→ **Task prompt**
Without including any picture, write out the entries exactly as they stand.

★ ★ ★ ★ ★

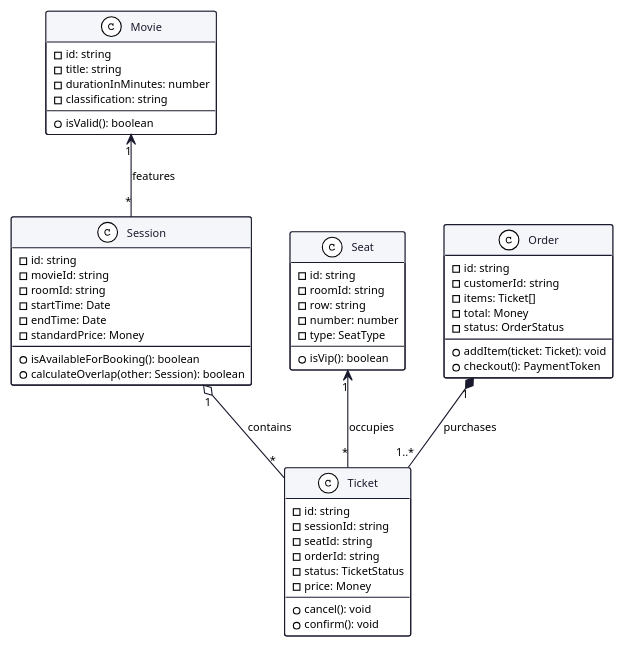
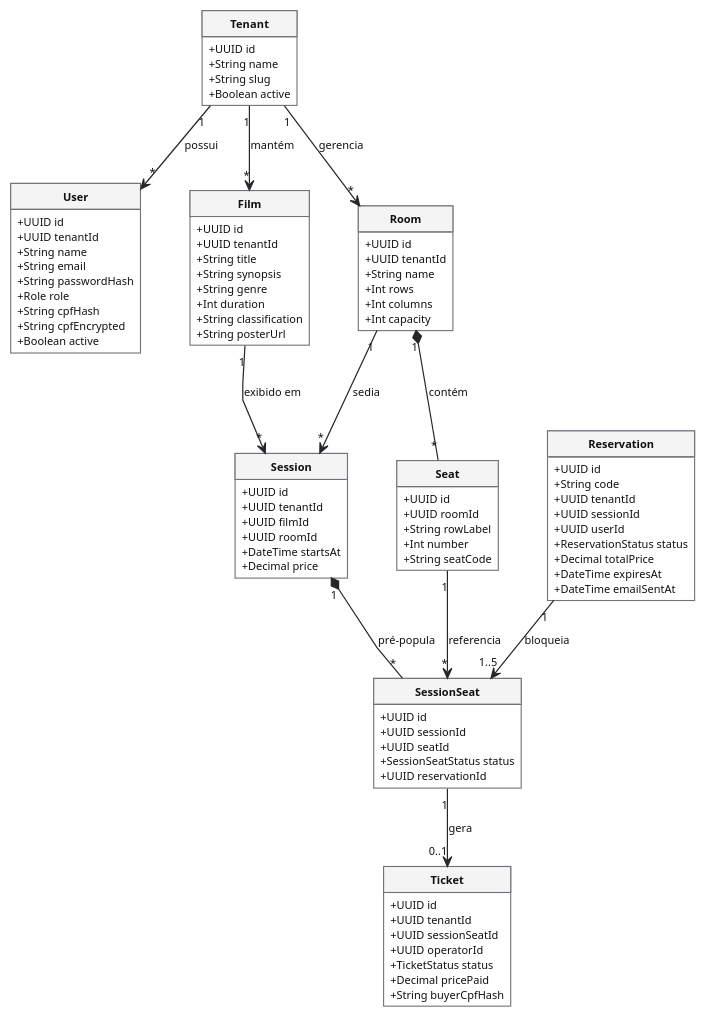
Before and after one commit to CINESOFT-SOLUTIONS/manual-processos-software: the diagram in assets/capitulo-05/diagramas/diagrama-classes-dominio.puml, drawn with PlantUML. The commit also changed 21 other files, not shown here.

Commit message:
Cap 5: Apenas 2 diagramas

```diff
--- a/assets/capitulo-05/diagramas/diagrama-classes-dominio.puml
+++ b/assets/capitulo-05/diagramas/diagrama-classes-dominio.puml
@@ -1,69 +1,134 @@
-@startuml diagrama-classes-dominio
-!theme plain
+@startuml
+top to bottom direction
+
+skinparam shadowing false
+skinparam roundCorner 0
 skinparam backgroundColor #FFFFFF
-skinparam defaultFontName Helvetica
-skinparam defaultFontSize 10
-skinparam roundCorner 4
-skinparam shadowing false
+skinparam defaultFontName "Arial"
+skinparam defaultFontSize 11
+skinparam defaultFontColor #111111
+
+skinparam nodesep 45
+skinparam ranksep 55
+skinparam linetype polyline
+skinparam classAttributeIconSize 0
+
+hide circle
+hide empty methods
+
 skinparam class {
-  BackgroundColor #FFFFFF
-  BorderColor #1A1A2E
-  ArrowColor #1A1A2E
-  FontColor #1A1A2E
-  HeaderBackgroundColor #F4F6F9
+    BackgroundColor #FFFFFF
+    HeaderBackgroundColor #F4F4F5
+    BorderColor #71717A
+    BorderThickness 1
+    FontColor #111111
+    FontStyle bold
+    AttributeFontColor #111111
+    AttributeFontSize 10
 }
 
-class Movie {
-  - id: string
-  - title: string
-  - durationInMinutes: number
-  - classification: string
-  + isValid(): boolean
+skinparam arrow {
+    Color #27272A
+    FontColor #111111
+    FontSize 10
+    Thickness 1.1
+}
+
+class Tenant {
+    +UUID id
+    +String name
+    +String slug
+    +Boolean active
+}
+
+class User {
+    +UUID id
+    +UUID tenantId
+    +String name
+    +String email
+    +String passwordHash
+    +Role role
+    +String cpfHash
+    +String cpfEncrypted
+    +Boolean active
+}
+
+class Film {
+    +UUID id
+    +UUID tenantId
+    +String title
+    +String synopsis
+    +String genre
+    +Int duration
+    +String classification
+    +String posterUrl
+}
+
+class Room {
+    +UUID id
+    +UUID tenantId
+    +String name
+    +Int rows
+    +Int columns
+    +Int capacity
+}
+
+class Seat {
+    +UUID id
+    +UUID roomId
+    +String rowLabel
+    +Int number
+    +String seatCode
 }
 
 class Session {
-  - id: string
-  - movieId: string
-  - roomId: string
-  - startTime: Date
-  - endTime: Date
-  - standardPrice: Money
-  + isAvailableForBooking(): boolean
-  + calculateOverlap(other: Session): boolean
+    +UUID id
+    +UUID tenantId
+    +UUID filmId
+    +UUID roomId
+    +DateTime startsAt
+    +Decimal price
 }
 
-class Seat {
-  - id: string
-  - roomId: string
-  - row: string
-  - number: number
-  - type: SeatType
-  + isVip(): boolean
+class SessionSeat {
+    +UUID id
+    +UUID sessionId
+    +UUID seatId
+    +SessionSeatStatus status
+    +UUID reservationId
+}
+
+class Reservation {
+    +UUID id
+    +String code
+    +UUID tenantId
+    +UUID sessionId
+    +UUID userId
+    +ReservationStatus status
+    +Decimal totalPrice
+    +DateTime expiresAt
+    +DateTime emailSentAt
 }
 
 class Ticket {
-  - id: string
-  - sessionId: string
-  - seatId: string
-  - orderId: string
-  - status: TicketStatus
-  - price: Money
-  + cancel(): void
-  + confirm(): void
+    +UUID id
+    +UUID tenantId
+    +UUID sessionSeatId
+    +UUID operatorId
+    +TicketStatus status
+    +Decimal pricePaid
+    +String buyerCpfHash
 }
 
-class Order {
-  - id: string
-  - customerId: string
-  - items: Ticket[]
-  - total: Money
-  - status: OrderStatus
-  + addItem(ticket: Ticket): void
-  + checkout(): PaymentToken
-}
+Tenant "1" --> "*" User : possui
+Tenant "1" --> "*" Film : mantém
+Tenant "1" --> "*" Room : gerencia
+Room "1" *-- "*" Seat : contém
+Film "1" --> "*" Session : exibido em
+Room "1" --> "*" Session : sedia
+Session "1" *-- "*" SessionSeat : pré-popula
+Seat "1" --> "*" SessionSeat : referencia
+Reservation "1" --> "1..5" SessionSeat : bloqueia
+SessionSeat "1" --> "0..1" Ticket : gera
 
-Session "1" o-- "*" Ticket : contains
-Order "1" *-- "1..*" Ticket : purchases
-Movie "1" <-- "*" Session : features
-Seat "1" <-- "*" Ticket : occupies
 @enduml
```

★ ★ ★ ★ ★

→ **Output for this exercise**
Before and after one commit to CINESOFT-SOLUTIONS/manual-processos-software: the diagram in assets/capitulo-05/diagramas/diagrama-classes-dominio.puml, drawn with PlantUML. The commit also changed 21 other files, not shown here.

Commit message:
Cap 5: Apenas 2 diagramas

```diff
--- a/assets/capitulo-05/diagramas/diagrama-classes-dominio.puml
+++ b/assets/capitulo-05/diagramas/diagrama-classes-dominio.puml
@@ -1,69 +1,134 @@
-@startuml diagrama-classes-dominio
-!theme plain
+@startuml
+top to bottom direction
+
+skinparam shadowing false
+skinparam roundCorner 0
 skinparam backgroundColor #FFFFFF
-skinparam defaultFontName Helvetica
-skinparam defaultFontSize 10
-skinparam roundCorner 4
-skinparam shadowing false
+skinparam defaultFontName "Arial"
+skinparam defaultFontSize 11
+skinparam defaultFontColor #111111
+
+skinparam nodesep 45
+skinparam ranksep 55
+skinparam linetype polyline
+skinparam classAttributeIconSize 0
+
+hide circle
+hide empty methods
+
 skinparam class {
-  BackgroundColor #FFFFFF
-  BorderColor #1A1A2E
-  ArrowColor #1A1A2E
-  FontColor #1A1A2E
-  HeaderBackgroundColor #F4F6F9
+    BackgroundColor #FFFFFF
+    HeaderBackgroundColor #F4F4F5
+    BorderColor #71717A
+    BorderThickness 1
+    FontColor #111111
+    FontStyle bold
+    AttributeFontColor #111111
+    AttributeFontSize 10
 }
 
-class Movie {
-  - id: string
-  - title: string
-  - durationInMinutes: number
-  - classification: string
-  + isValid(): boolean
+skinparam arrow {
+    Color #27272A
+    FontColor #111111
+    FontSize 10
+    Thickness 1.1
+}
+
+class Tenant {
+    +UUID id
+    +String name
+    +String slug
+    +Boolean active
+}
+
+class User {
+    +UUID id
+    +UUID tenantId
+    +String name
+    +String email
+    +String passwordHash
+    +Role role
+    +String cpfHash
+    +String cpfEncrypted
+    +Boolean active
+}
+
+class Film {
+    +UUID id
+    +UUID tenantId
+    +String title
+    +String synopsis
+    +String genre
+    +Int duration
+    +String classification
+    +String posterUrl
+}
+
+class Room {
+    +UUID id
+    +UUID tenantId
+    +String name
+    +Int rows
+    +Int columns
+    +Int capacity
+}
+
+class Seat {
+    +UUID id
+    +UUID roomId
+    +String rowLabel
+    +Int number
+    +String seatCode
 }
 
 class Session {
-  - id: string
-  - movieId: string
-  - roomId: string
-  - startTime: Date
-  - endTime: Date
-  - standardPrice: Money
-  + isAvailableForBooking(): boolean
-  + calculateOverlap(other: Session): boolean
+    +UUID id
+    +UUID tenantId
+    +UUID filmId
+    +UUID roomId
+    +DateTime startsAt
+    +Decimal price
 }
 
-class Seat {
-  - id: string
-  - roomId: string
-  - row: string
-  - number: number
-  - type: SeatType
-  + isVip(): boolean
+class SessionSeat {
+    +UUID id
+    +UUID sessionId
+    +UUID seatId
+    +SessionSeatStatus status
+    +UUID reservationId
+}
+
+class Reservation {
+    +UUID id
+    +String code
+    +UUID tenantId
+    +UUID sessionId
+    +UUID userId
+    +ReservationStatus status
+    +Decimal totalPrice
+    +DateTime expiresAt
+    +DateTime emailSentAt
 }
 
 class Ticket {
-  - id: string
-  - sessionId: string
-  - seatId: string
-  - orderId: string
-  - status: TicketStatus
-  - price: Money
-  + cancel(): void
-  + confirm(): void
+    +UUID id
+    +UUID tenantId
+    +UUID sessionSeatId
+    +UUID operatorId
+    +TicketStatus status
+    +Decimal pricePaid
+    +String buyerCpfHash
 }
 
-class Order {
-  - id: string
-  - customerId: string
-  - items: Ticket[]
-  - total: Money
-  - status: OrderStatus
-  + addItem(ticket: Ticket): void
-  + checkout(): PaymentToken
-}
+Tenant "1" --> "*" User : possui
+Tenant "1" --> "*" Film : mantém
+Tenant "1" --> "*" Room : gerencia
+Room "1" *-- "*" Seat : contém
+Film "1" --> "*" Session : exibido em
+Room "1" --> "*" Session : sedia
+Session "1" *-- "*" SessionSeat : pré-popula
+Seat "1" --> "*" SessionSeat : referencia
+Reservation "1" --> "1..5" SessionSeat : bloqueia
+SessionSeat "1" --> "0..1" Ticket : gera
 
-Session "1" o-- "*" Ticket : contains
-Order "1" *-- "1..*" Ticket : purchases
-Movie "1" <-- "*" Session : features
-Seat "1" <-- "*" Ticket : occupies
 @enduml
```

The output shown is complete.